Monday, August 05, 2013

Purple Martins - where did they go ?

I have noticed the numbers of Martins here in South East Indiana have declined in the past few years. I went looking for a reason but found none. Here is some interesting information that I did find. You can read more HERE 

The Common House Martin, sometimes called the Northern House Martin or, Purple Martin, is a migratory passerine bird of the swallow family which breeds in Europe, north Africa and temperate Asia; and winters in sub-Saharan Africa and tropical Asia. It feeds on insects which are caught in flight, and it migrates to climates where flying insects are plentiful. It has a blue head and upperparts, white rump and pure white underparts, and is found in both open country and near human habitation. Both the scientific and colloquial name of the bird are related to its use of human-made structures. It builds a closed cup nest from mud pellets under eaves or similar locations on buildings usually in colonies, and sometimes fouling below nests can be a problem. It is hunted by the Eurasian Hobby (Falco subbuteo), and like other birds is affected by internal parasites and external fleas and mites, although its large range and population mean that it is not threatened globally.
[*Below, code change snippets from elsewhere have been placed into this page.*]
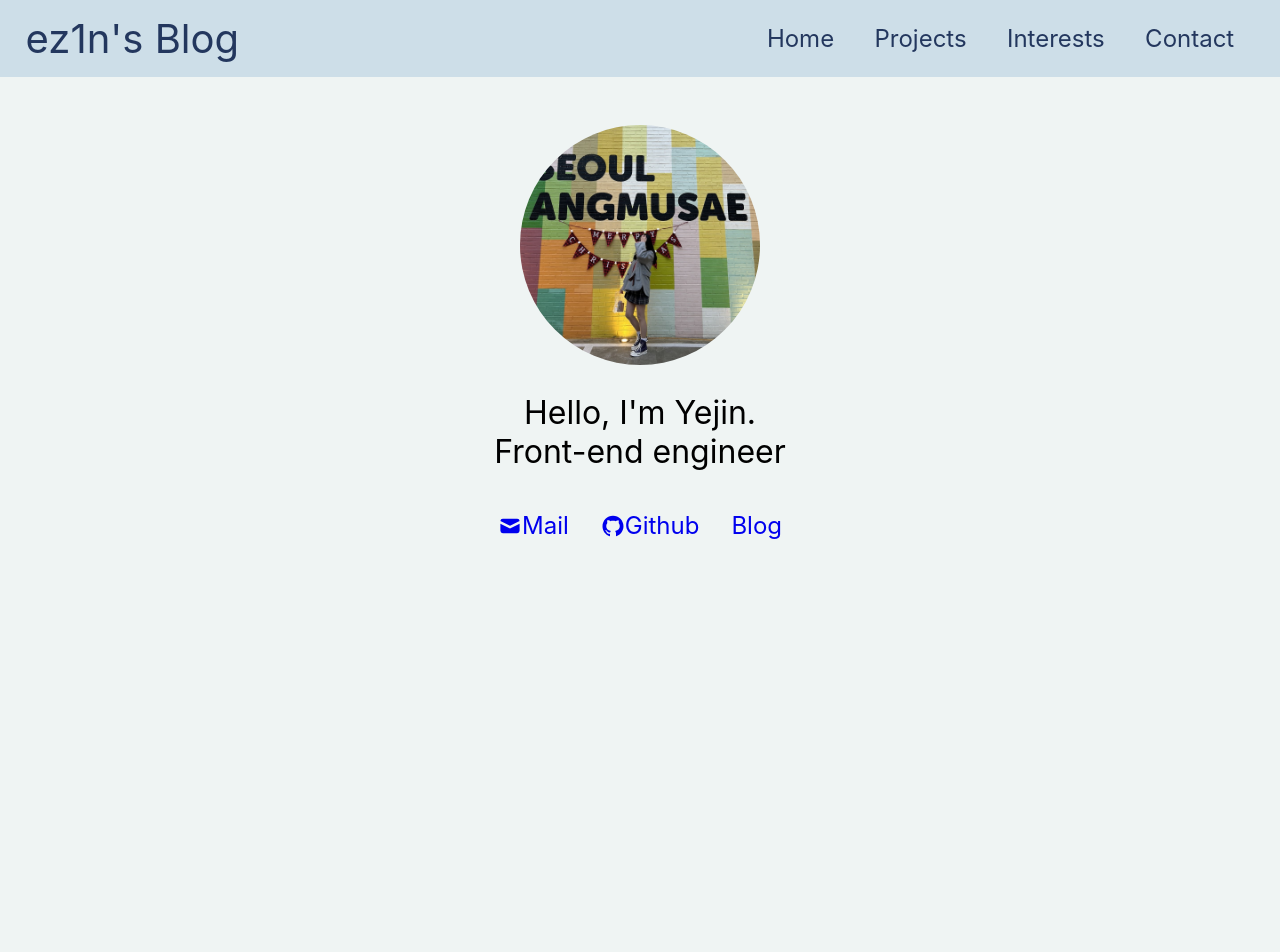
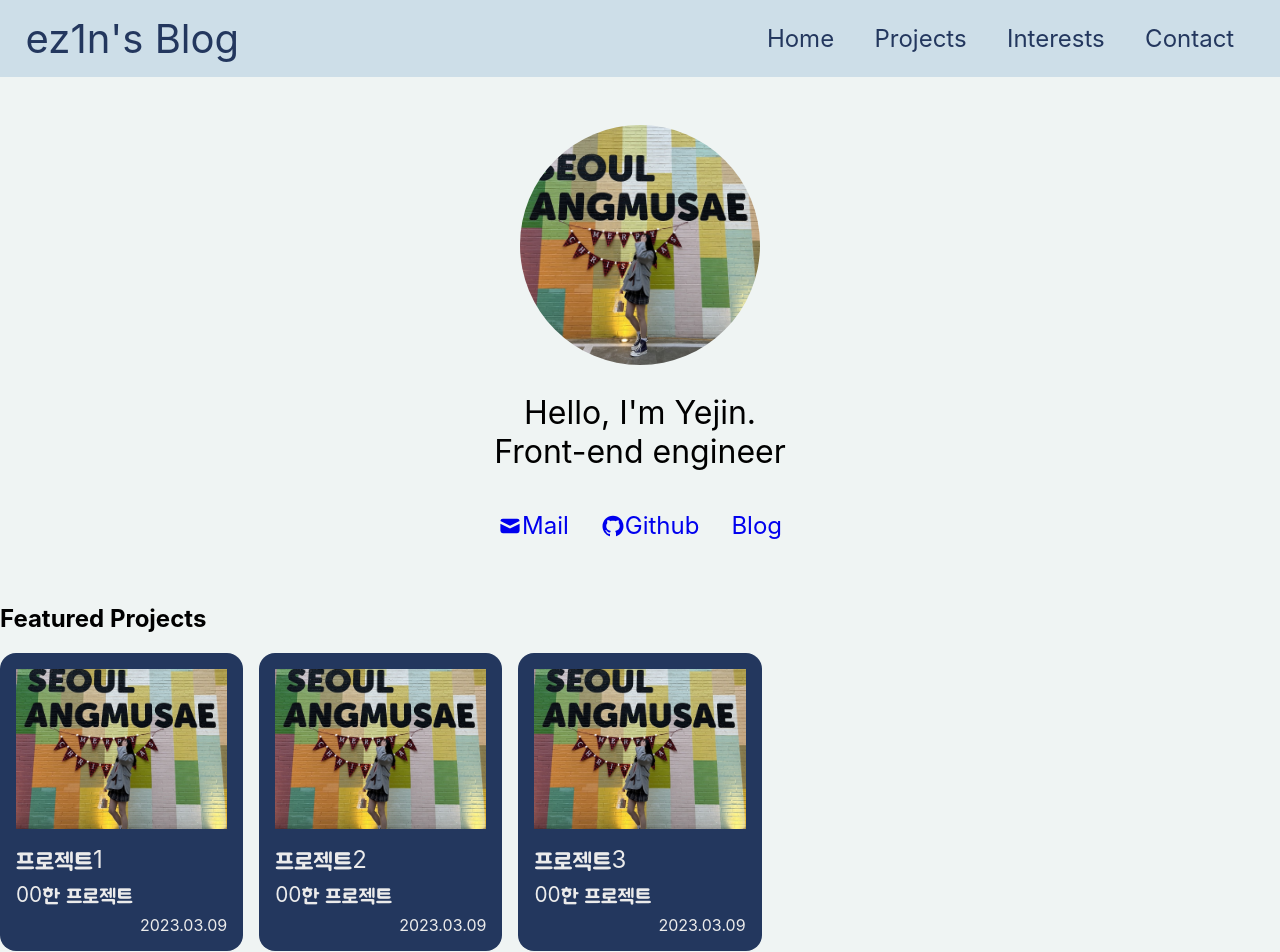
Before and after one commit to ez1n/ez1n-blog, a Next.js app: page / in a window 1280 px wide. Shown: the top 952 px of the page. Before the commit the page ends 800 px from the top, so only its background shows below. Built offline with nearby package versions, Linux system fonts and the light colour scheme.

Commit message:
Feat: 메인 페이지 구성

```diff
--- /dev/null
+++ b/components/posts/AllPosts/AllPosts.jsx
@@ -0,0 +1,14 @@
+import PostsList from "@/components/posts/PostList/PostsList";
+import useGetPosts from "@/hooks/useGetPosts";
+
+export default function AllPosts({title, posts, featured}) {
+  const postList = useGetPosts(posts, featured);
+
+  return (
+    <section>
+      <h1>{title}</h1>
+
+      <PostsList posts={postList}/>
+    </section>
+  )
+}
--- /dev/null
+++ b/components/posts/PostList/PostList.module.css
@@ -0,0 +1,9 @@
+.list {
+  padding-left: 0;
+  box-sizing: border-box;
+  list-style: none;
+  width: 100%;
+  display: grid;
+  grid-template-columns: repeat(auto-fill, minmax(15rem, 1fr));
+  gap: 1em;
+}
--- /dev/null
+++ b/components/posts/PostList/PostsList.jsx
@@ -0,0 +1,18 @@
+import styles from "./PostList.module.css";
+import PostCard from "@/components/posts/PostCard/PostCard";
+
+export default function PostsList({posts}) {
+  return (
+    <ul className={styles.list}>
+      {posts.map(post =>
+        <PostCard
+          key={post.id}
+          image={post.image}
+          title={post.title}
+          description={post.description}
+          createAt={post.createAt}
+        />
+      )}
+    </ul>
+  )
+}
--- /dev/null
+++ b/hooks/useGetPosts.js
@@ -0,0 +1,17 @@
+import {useEffect, useState} from "react";
+
+export default function useGetPosts(posts, featured) {
+  const [postList, setPostList] = useState([]);
+
+  useEffect(() => {
+    if (featured) {
+      setPostList(posts.filter(p => p.featured));
+    } else {
+      setPostList(posts);
+    }
+  }, []);
+
+  console.log(posts, postList)
+
+  return postList;
+}
--- a/pages/index.js
+++ b/pages/index.js
@@ -1,9 +1,71 @@
 import Profile from "@/components/profile/Profile/Profile";
+import AllPosts from "@/components/posts/AllPosts/AllPosts";
+
+const DUMMY_DATA = [
+  {
+    id: 0,
+    image: '/images/profile/profile.jpg',
+    title: '프로젝트1',
+    description: '00한 프로젝트',
+    createAt: '2023.03.09',
+    featured: true
+  },
+  {
+    id: 1,
+    image: '/images/profile/profile.jpg',
+    title: '프로젝트2',
+    description: '00한 프로젝트',
+    createAt: '2023.03.09',
+    featured: true
+  },
+  {
+    id: 2,
+    image: '/images/profile/profile.jpg',
+    title: '프로젝트3',
+    description: '00한 프로젝트',
+    createAt: '2023.03.09',
+    featured: true
+  },
+  {
+    id: 3,
+    image: '/images/profile/profile.jpg',
+    title: '프로젝트4',
+    description: '00한 프로젝트',
+    createAt: '2023.03.09',
+    featured: false
+  },
+  {
+    id: 4,
+    image: '/images/profile/profile.jpg',
+    title: '프로젝트5',
+    description: '00한 프로젝트',
+    createAt: '2023.03.09',
+    featured: false
+  },
+  {
+    id: 5,
+    image: '/images/profile/profile.jpg',
+    title: '프로젝트6',
+    description: '00한 프로젝트',
+    createAt: '2023.03.09',
+    featured: false
+  },
+  {
+    id: 6,
+    image: '/images/profile/profile.jpg',
+    title: '프로젝트7',
+    description: '00한 프로젝트',
+    createAt: '2023.03.09',
+    featured: false
+  },
+]
 
 export default function MainPage() {
   return (
     <>
       <Profile/>
+      <AllPosts title='Featured Projects' posts={DUMMY_DATA} featured={true} />
+      <AllPosts title='All' posts={DUMMY_DATA} />
     </>
   );
 }
```
Also changed, not shown: components/posts/AllPosts/AllPosts.module.css (added).
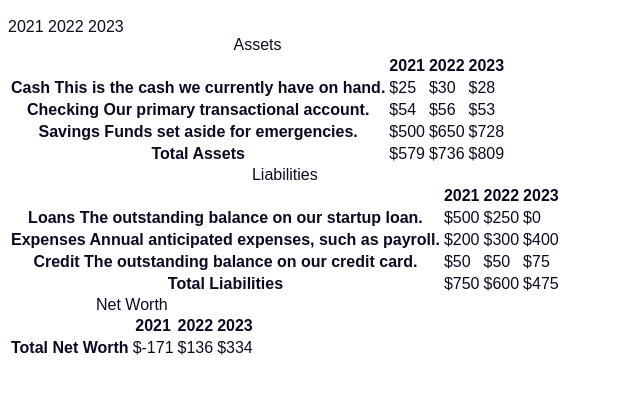
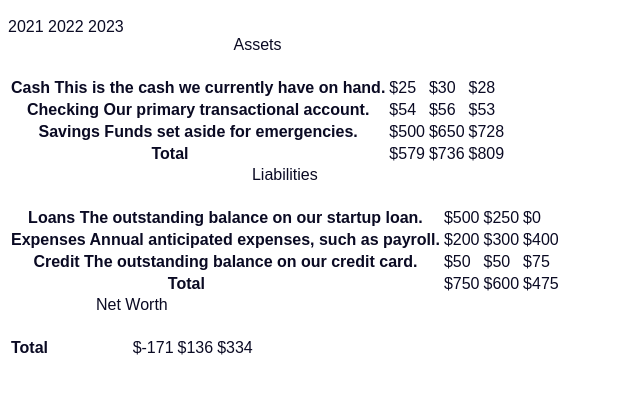
Before and after one commit to grocha78/balancesheet, a plain HTML site: page html/index.html in a window 1280 px wide. Shown: the part 50-444 px from the top of the page, without its empty margins (0-640 px from the left). Drawn offline with Linux system fonts and the light colour scheme; files that its build step writes are made by us from their sources.

Commit message:
span css

```diff
--- a/CSS/styles.css
+++ b/CSS/styles.css
@@ -9,4 +9,6 @@ body {
 
 span[class~="sr-only"] {
     border: 0;
+    clip: rect(1px, 1px, 1px, 1px);
+    clip-path: inset(50%);
 }
```
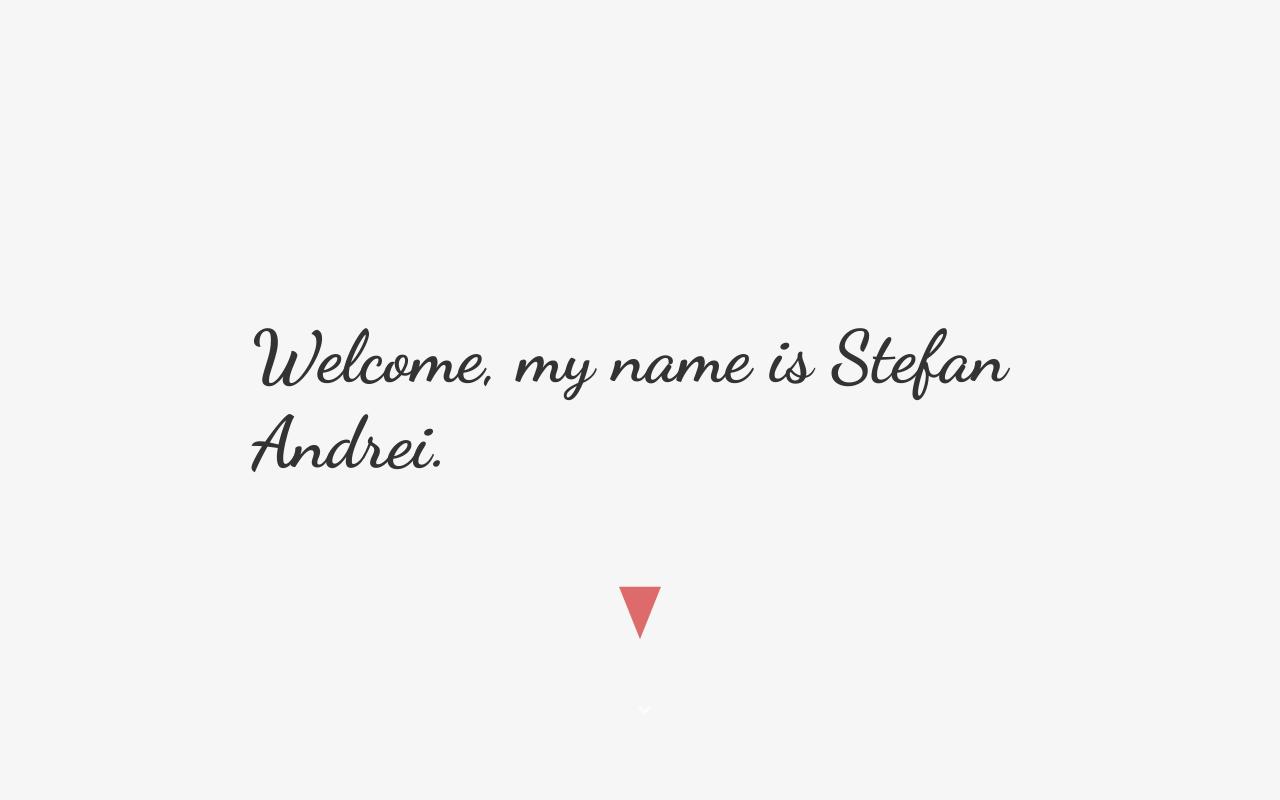
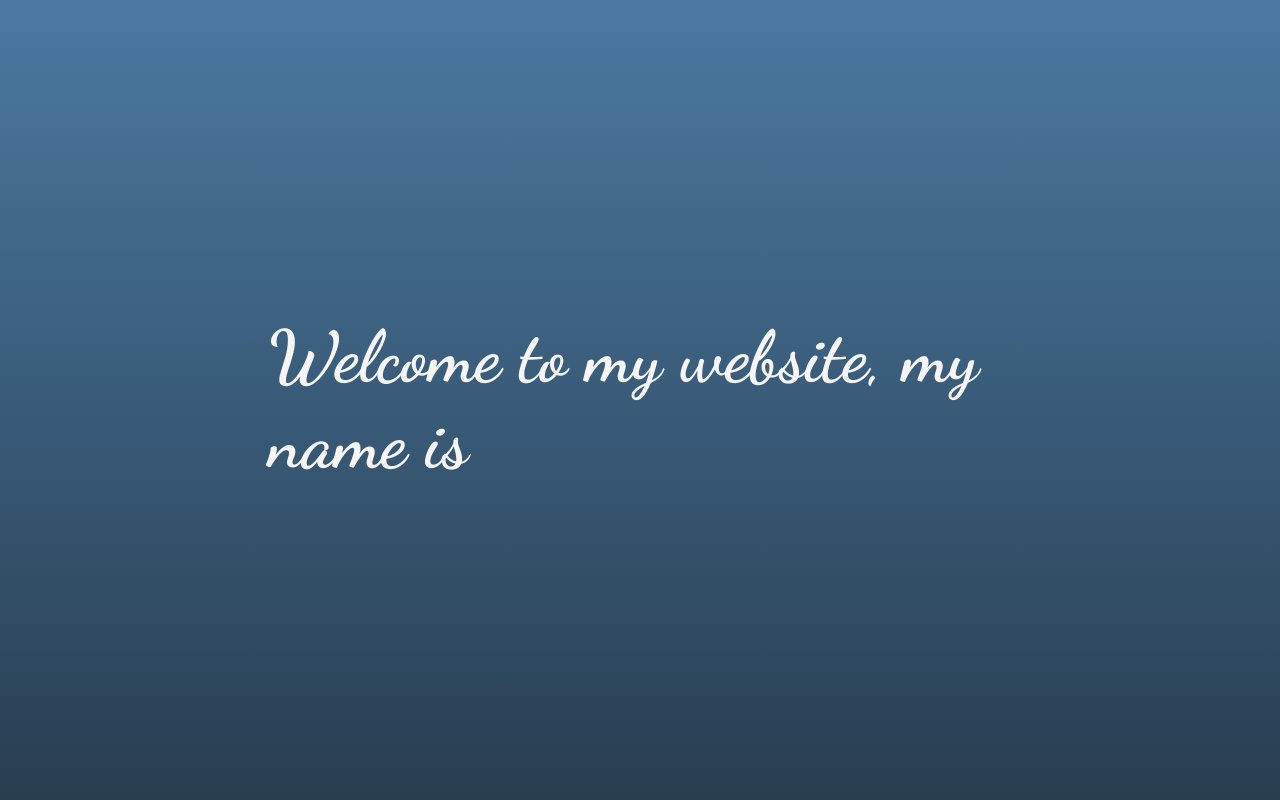
Before and after one commit to stefanpython/portofolio, a React (Create React App) app: page / in a window 1280 px wide. Shown: the top 800 px of the page. Built offline with nearby package versions, Linux system fonts and the light colour scheme.

Commit message:
Add linear gradinent to div container

```diff
--- a/src/Animation.css
+++ b/src/Animation.css
@@ -73,6 +73,7 @@ section#projects ul li a:hover::before {
   font-family: "Dancing Script", cursive;
   margin-left: 10%;
   max-width: 20em;
+  color: whitesmoke;
 }
 
 @keyframes loading {
--- a/src/App.css
+++ b/src/App.css
@@ -305,6 +305,7 @@ li {
   font-weight: bold;
   color: #333;
   transition: opacity 0.3s ease-out;
+  background: linear-gradient(to bottom, #4b79a1, #283e51);
 }
 
 @media (max-width: 600px) {
--- a/src/App.js
+++ b/src/App.js
@@ -4,7 +4,9 @@ import { useEffect, useState } from "react";
 import Navbar from "./components/Nav";
 
 function Portfolio() {
-  const [name, setName] = useState("Welcome, my name is Stefan Andrei.");
+  const [name, setName] = useState(
+    "Welcome to my website, my name is Stefan Andrei."
+  );
   const [loading, setLoading] = useState(true);
   const [displayedName, setDisplayedName] = useState("");
   const [nameAppeared, setNameAppeared] = useState(false);
```
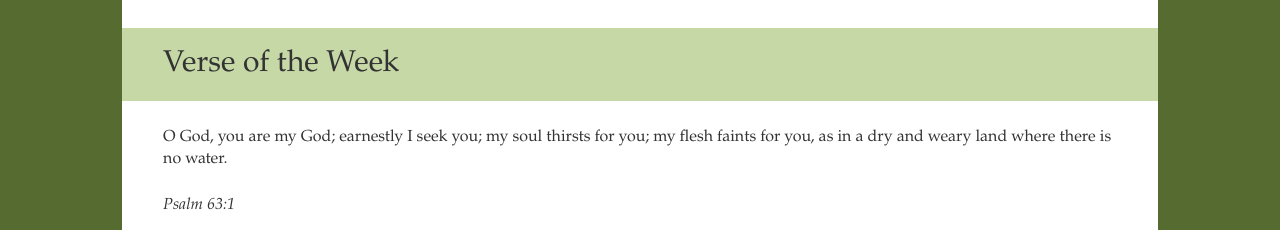
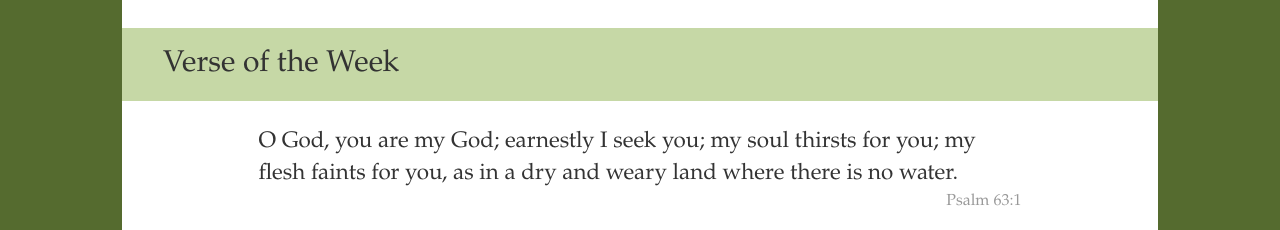
Before and after one commit to evilliger/evilliger.github.io, a plain HTML site: page index.html in a window 1280 px wide. Shown: the part 722-952 px from the top of the page. Drawn offline with Linux system fonts and the light colour scheme.

Commit message:
Style verse

```diff
--- a/index.html
+++ b/index.html
@@ -24,10 +24,11 @@
 
                 <h2>Verse of the Week</h2>
                 <div>
-                    O God, you are my God; earnestly I seek you; my soul thirsts for you;
-                    my flesh faints for you, as in a dry and weary land where there is no water.<br>
-                    <br>
-                    <span class="reference">Psalm 63:1</span>
+                    <div class="verse">
+                        O God, you are my God; earnestly I seek you; my soul thirsts for you;
+                        my flesh faints for you, as in a dry and weary land where there is no water.
+                    </div>
+                    <div class="reference">Psalm 63:1</div>
                 </div>
                 <h2>Events this Week</h2>
                 <div>
--- a/styles.css
+++ b/styles.css
@@ -42,8 +42,14 @@ hr {
 #contents-main > div {
 	margin: 25px 4%;
 }
+.verse {
+    font-size: 1.4em;
+    padding: 0px 10%;
+}
 .reference {
-	font-style: italic;
+    text-align: right;
+    color: #999;
+    padding: 0px 10%;
 }
 .table-shades tr:nth-child(even) {
 	background-color: #e0f2ca
```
Its proximity to humans has resulted in some cultural and literary references.